(Revision comparison data)
<<<<
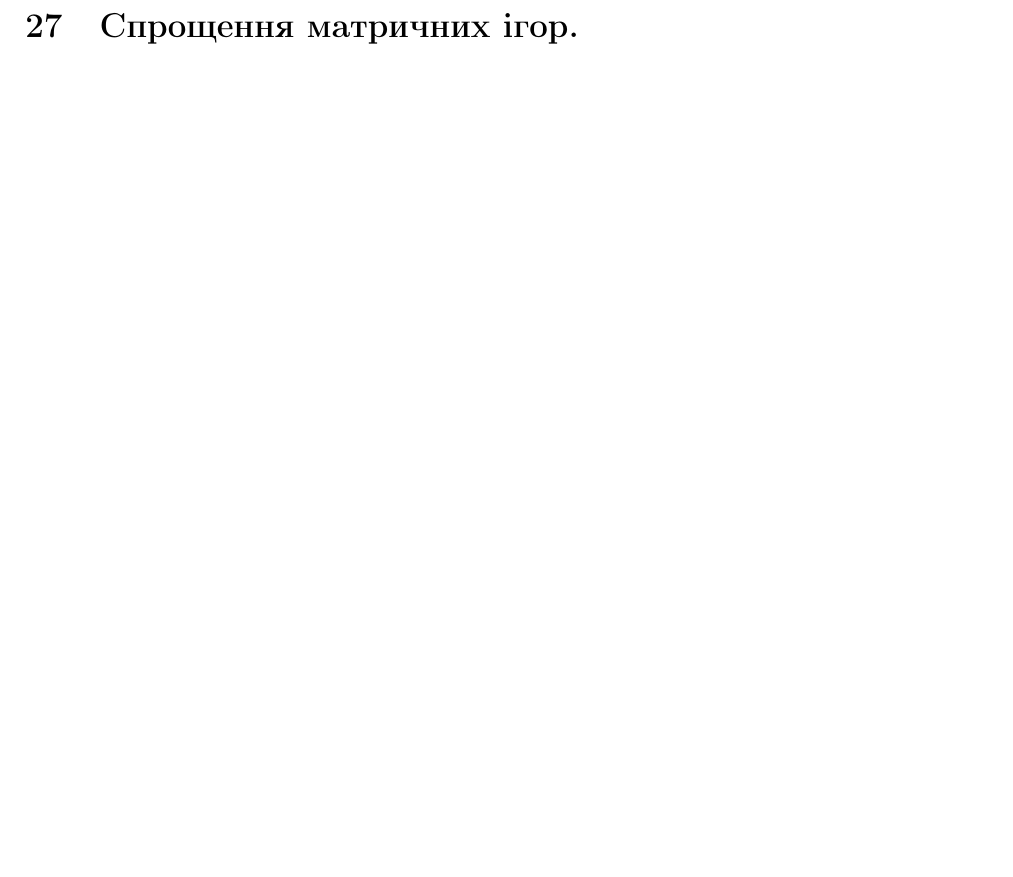
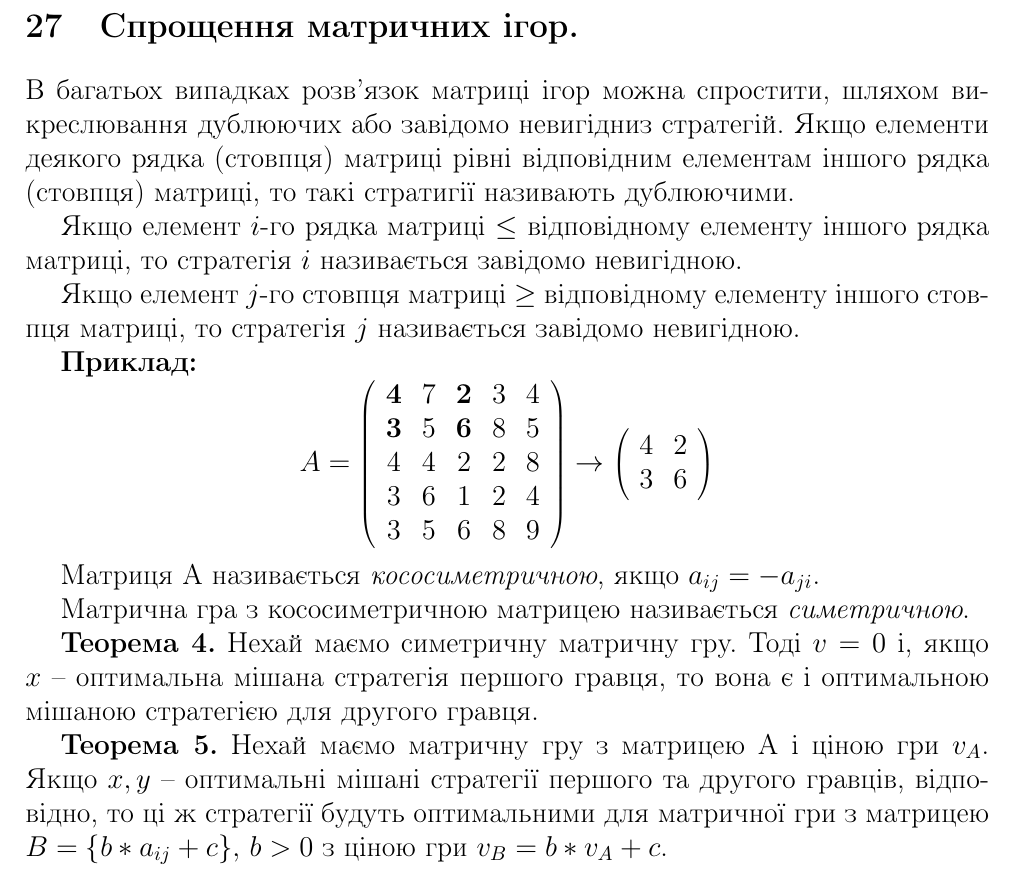
Before and after one commit to Uko/Exams, a LaTeX document (OperationsResearch2012/cheetSheet.tex): part of page 38 of 44, cut so that both start at the same text, the shorter picture padded with empty space. Compiled offline with pdfLaTeX.

Commit message:
Added 27

```diff
--- a/OperationsResearch2012/cheetSheet.tex
+++ b/OperationsResearch2012/cheetSheet.tex
@@ -876,6 +876,34 @@ M(A, x, y)=\sum_{i=1}^m\sum_{j=1}^n a_{ij}x_i y_i
 
 \section{Спрощення матричних ігор.}
 
+В багатьох випадках розв'язок матриці ігор можна спростити, шляхом викреслювання дублюючих або завідомо невигідниз стратегій. Якщо елементи деякого рядка (стовпця) матриці рівні відповідним елементам іншого рядка (стовпця) матриці, то такі стратигії називають дублюючими.
+
+Якщо елемент $i$-го рядка матриці $\le$ відповідному елементу іншого рядка матриці, то стратегія $i$ називається завідомо невигідною.
+
+Якщо елемент $j$-го стовпця матриці $\ge$ відповідному елементу іншого стовпця матриці, то стратегія $j$ називається завідомо невигідною.
+
+{\bf Приклад:}
+\[ A = \left ( \begin{array}{ccccc}
+{\bf 4} & 7 & {\bf 2} & 3 & 4 \\
+{\bf 3} & 5 & {\bf 6} & 8 & 5 \\
+4 & 4 &  2 & 2 & 8 \\
+3 & 6 & 1 & 2 & 4 \\
+3 & 5 & 6 & 8 & 9
+\end{array} \right ) \to \left (  \begin{array}{cc}
+4 & 2 \\
+3 & 6
+\end{array} \right ) \]
+
+Матриця A називається \emph{кососиметричною}, якщо $a_{ij} = -a_{ji}$.
+
+Матрична гра з кососиметричною матрицею називається \emph{симетричною}.
+
+{\bf Теорема 4.}
+Нехай маємо симетричну матричну гру. Тоді $v=0$ і, якщо $x$ -- оптимальна мішана стратегія першого гравця, то вона є і оптимальною мішаною стратегією для другого гравця.
+
+{\bf Теорема 5.}
+Нехай маємо матричну гру з матрицею A і ціною гри $v_A$. Якщо $x,y$ -- оптимальні мішані стратегії першого та другого гравців, відповідно, то ці ж стратегії будуть оптимальними для матричної гри з матрицею $B = \{b*a_{ij}+c\}, \, b > 0$ з ціною гри $v_B = b*v_A+c$.
+
 \clearpage
 
 \section{Гра порядку $2 \times 2$.}
```
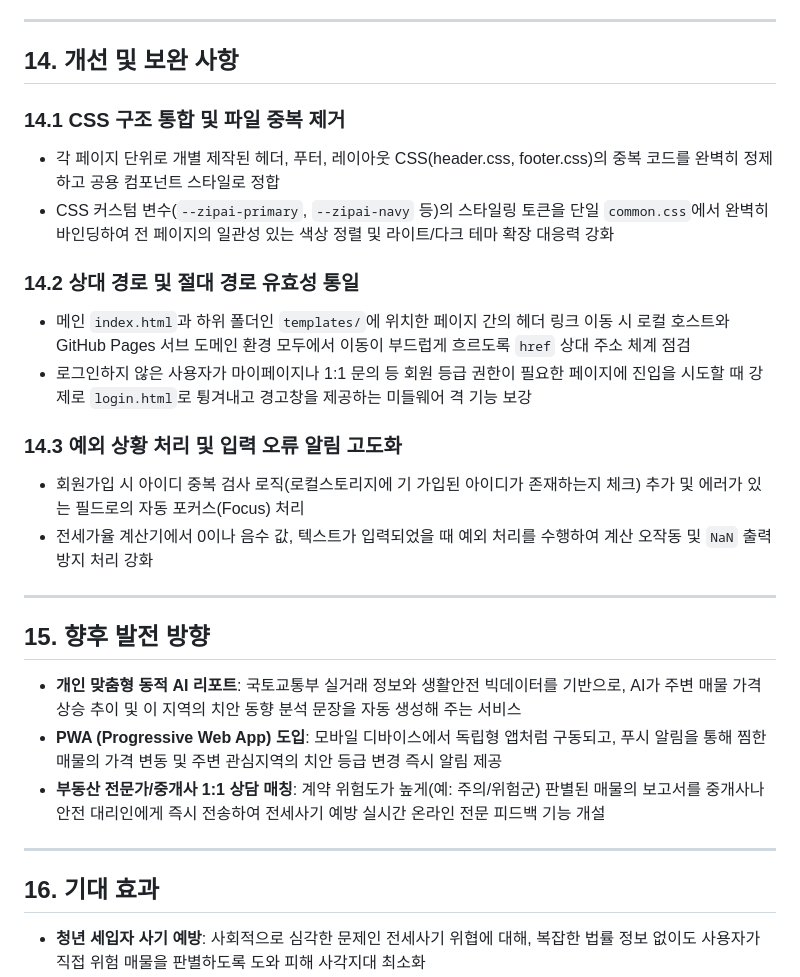
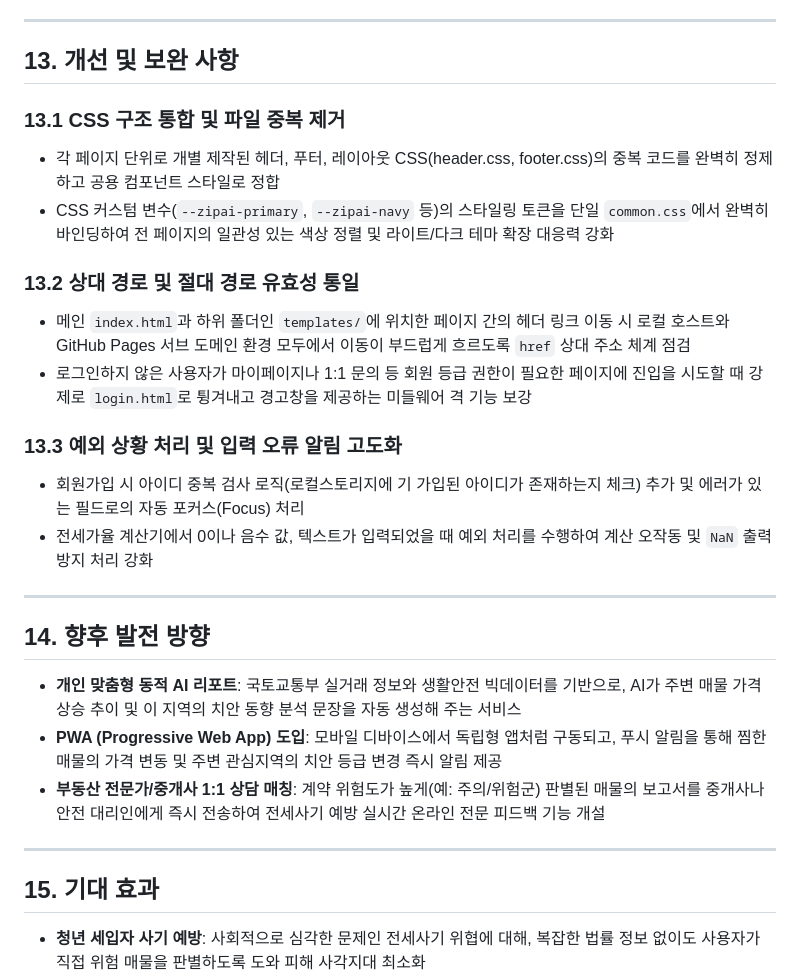
Before and after one commit to tylyoon/zipai, a Markdown page: README.md, the part around one of its changes. GitHub-like rendering.

```diff
--- a/README.md
+++ b/README.md
@@ -237,30 +225,30 @@ cd zipai
 
 ---
 
-## 14. 개선 및 보완 사항
+## 13. 개선 및 보완 사항
 
-### 14.1 CSS 구조 통합 및 파일 중복 제거
+### 13.1 CSS 구조 통합 및 파일 중복 제거
 - 각 페이지 단위로 개별 제작된 헤더, 푸터, 레이아웃 CSS(header.css, footer.css)의 중복 코드를 완벽히 정제하고 공용 컴포넌트 스타일로 정합
 - CSS 커스텀 변수(`--zipai-primary`, `--zipai-navy` 등)의 스타일링 토큰을 단일 `common.css`에서 완벽히 바인딩하여 전 페이지의 일관성 있는 색상 정렬 및 라이트/다크 테마 확장 대응력 강화
 
-### 14.2 상대 경로 및 절대 경로 유효성 통일
+### 13.2 상대 경로 및 절대 경로 유효성 통일
 - 메인 `index.html`과 하위 폴더인 `templates/`에 위치한 페이지 간의 헤더 링크 이동 시 로컬 호스트와 GitHub Pages 서브 도메인 환경 모두에서 이동이 부드럽게 흐르도록 `href` 상대 주소 체계 점검
 - 로그인하지 않은 사용자가 마이페이지나 1:1 문의 등 회원 등급 권한이 필요한 페이지에 진입을 시도할 때 강제로 `login.html`로 튕겨내고 경고창을 제공하는 미들웨어 격 기능 보강
 
-### 14.3 예외 상황 처리 및 입력 오류 알림 고도화
+### 13.3 예외 상황 처리 및 입력 오류 알림 고도화
 - 회원가입 시 아이디 중복 검사 로직(로컬스토리지에 기 가입된 아이디가 존재하는지 체크) 추가 및 에러가 있는 필드로의 자동 포커스(Focus) 처리
 - 전세가율 계산기에서 0이나 음수 값, 텍스트가 입력되었을 때 예외 처리를 수행하여 계산 오작동 및 `NaN` 출력 방지 처리 강화
 
 ---
 
-## 15. 향후 발전 방향
+## 14. 향후 발전 방향
 - **개인 맞춤형 동적 AI 리포트**: 국토교통부 실거래 정보와 생활안전 빅데이터를 기반으로, AI가 주변 매물 가격 상승 추이 및 이 지역의 치안 동향 분석 문장을 자동 생성해 주는 서비스
 - **PWA (Progressive Web App) 도입**: 모바일 디바이스에서 독립형 앱처럼 구동되고, 푸시 알림을 통해 찜한 매물의 가격 변동 및 주변 관심지역의 치안 등급 변경 즉시 알림 제공
 - **부동산 전문가/중개사 1:1 상담 매칭**: 계약 위험도가 높게(예: 주의/위험군) 판별된 매물의 보고서를 중개사나 안전 대리인에게 즉시 전송하여 전세사기 예방 실시간 온라인 전문 피드백 기능 개설
 
 ---
 
-## 16. 기대 효과
+## 15. 기대 효과
 - **청년 세입자 사기 예방**: 사회적으로 심각한 문제인 전세사기 위협에 대해, 복잡한 법률 정보 없이도 사용자가 직접 위험 매물을 판별하도록 도와 피해 사각지대 최소화
 - **안심 주거 탐색**: 매물의 스펙(방 크기, 옵션 등)에만 갇혀 있던 탐색 경험을 '밤길 안전, 치안시설 밀도'라는 정량화된 지표와 연계하여 안심할 수 있는 주거 환경 선택 보장
 - **청년 정책 활용도 제고**: 청년 금융 주택 정책 정보 취득 단계를 하나로 단축시켜 가입 장벽을 대폭 낮추고 실질적인 공공 복지 수혜 확대 기여
```
Also changed, not shown: other parts of README.md (+1 -13 lines).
>>>>
• WHAT THE TASK REQUIRES
Go through the entries above and copy out every line that includes the word "називається".

• RESPONSE
+Якщо елемент $i$-го рядка матриці $\le$ відповідному елементу іншого рядка матриці, то стратегія $i$ називається завідомо невигідною.
+Якщо елемент $j$-го стовпця матриці $\ge$ відповідному елементу іншого стовпця матриці, то стратегія $j$ називається завідомо невигідною.
+Матриця A називається \emph{кососиметричною}, якщо $a_{ij} = -a_{ji}$.
+Матрична гра з кососиметричною матрицею називається \emph{симетричною}.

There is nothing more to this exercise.